[Front-end code change data]
▶

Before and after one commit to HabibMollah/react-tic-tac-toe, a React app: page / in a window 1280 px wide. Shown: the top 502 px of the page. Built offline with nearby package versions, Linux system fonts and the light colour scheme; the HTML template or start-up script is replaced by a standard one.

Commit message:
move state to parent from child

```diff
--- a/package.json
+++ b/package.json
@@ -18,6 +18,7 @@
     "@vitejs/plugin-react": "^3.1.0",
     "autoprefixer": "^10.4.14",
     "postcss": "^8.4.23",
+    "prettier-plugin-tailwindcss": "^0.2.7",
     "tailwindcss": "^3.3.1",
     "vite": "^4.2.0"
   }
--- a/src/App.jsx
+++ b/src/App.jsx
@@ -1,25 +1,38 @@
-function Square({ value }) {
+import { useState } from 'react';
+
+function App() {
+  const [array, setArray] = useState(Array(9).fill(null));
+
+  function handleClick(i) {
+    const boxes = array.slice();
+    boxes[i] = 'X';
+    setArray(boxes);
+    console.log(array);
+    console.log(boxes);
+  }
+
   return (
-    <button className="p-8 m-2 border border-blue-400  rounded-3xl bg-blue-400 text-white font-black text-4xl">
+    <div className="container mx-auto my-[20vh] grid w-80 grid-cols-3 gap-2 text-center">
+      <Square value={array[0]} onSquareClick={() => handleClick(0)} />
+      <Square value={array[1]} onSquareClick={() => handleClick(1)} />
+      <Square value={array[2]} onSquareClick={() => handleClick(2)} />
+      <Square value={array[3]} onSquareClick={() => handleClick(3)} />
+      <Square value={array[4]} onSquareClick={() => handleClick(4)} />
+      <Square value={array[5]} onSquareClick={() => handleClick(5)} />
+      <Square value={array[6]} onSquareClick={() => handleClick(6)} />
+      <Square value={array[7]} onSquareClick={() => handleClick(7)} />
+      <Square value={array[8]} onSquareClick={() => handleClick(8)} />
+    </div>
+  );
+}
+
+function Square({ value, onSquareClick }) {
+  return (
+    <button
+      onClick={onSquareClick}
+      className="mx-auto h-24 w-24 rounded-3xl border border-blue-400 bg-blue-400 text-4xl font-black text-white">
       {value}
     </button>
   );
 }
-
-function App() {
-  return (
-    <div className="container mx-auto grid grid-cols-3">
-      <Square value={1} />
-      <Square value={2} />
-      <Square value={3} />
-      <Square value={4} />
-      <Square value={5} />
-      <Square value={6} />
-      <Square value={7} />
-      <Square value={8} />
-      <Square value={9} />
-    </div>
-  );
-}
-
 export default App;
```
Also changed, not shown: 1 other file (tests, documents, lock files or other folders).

◀
▶

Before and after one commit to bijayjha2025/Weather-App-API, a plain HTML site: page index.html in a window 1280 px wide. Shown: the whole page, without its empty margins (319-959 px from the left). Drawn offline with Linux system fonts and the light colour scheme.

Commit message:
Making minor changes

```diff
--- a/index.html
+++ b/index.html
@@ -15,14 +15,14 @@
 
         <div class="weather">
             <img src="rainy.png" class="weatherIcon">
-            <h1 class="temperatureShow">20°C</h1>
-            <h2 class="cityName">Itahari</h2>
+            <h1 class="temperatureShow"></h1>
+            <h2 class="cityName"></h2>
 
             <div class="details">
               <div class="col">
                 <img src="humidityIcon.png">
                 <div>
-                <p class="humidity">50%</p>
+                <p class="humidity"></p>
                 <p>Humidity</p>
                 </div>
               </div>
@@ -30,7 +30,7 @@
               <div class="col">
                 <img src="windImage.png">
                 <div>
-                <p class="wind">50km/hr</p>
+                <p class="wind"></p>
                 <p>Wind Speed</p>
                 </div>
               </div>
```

◀

→ Exercise aim: Make a copy of each line in the records that has the word "function".

→ Answer section:
-function Square({ value }) {
+function App() {
+  function handleClick(i) {
+function Square({ value, onSquareClick }) {
-function App() {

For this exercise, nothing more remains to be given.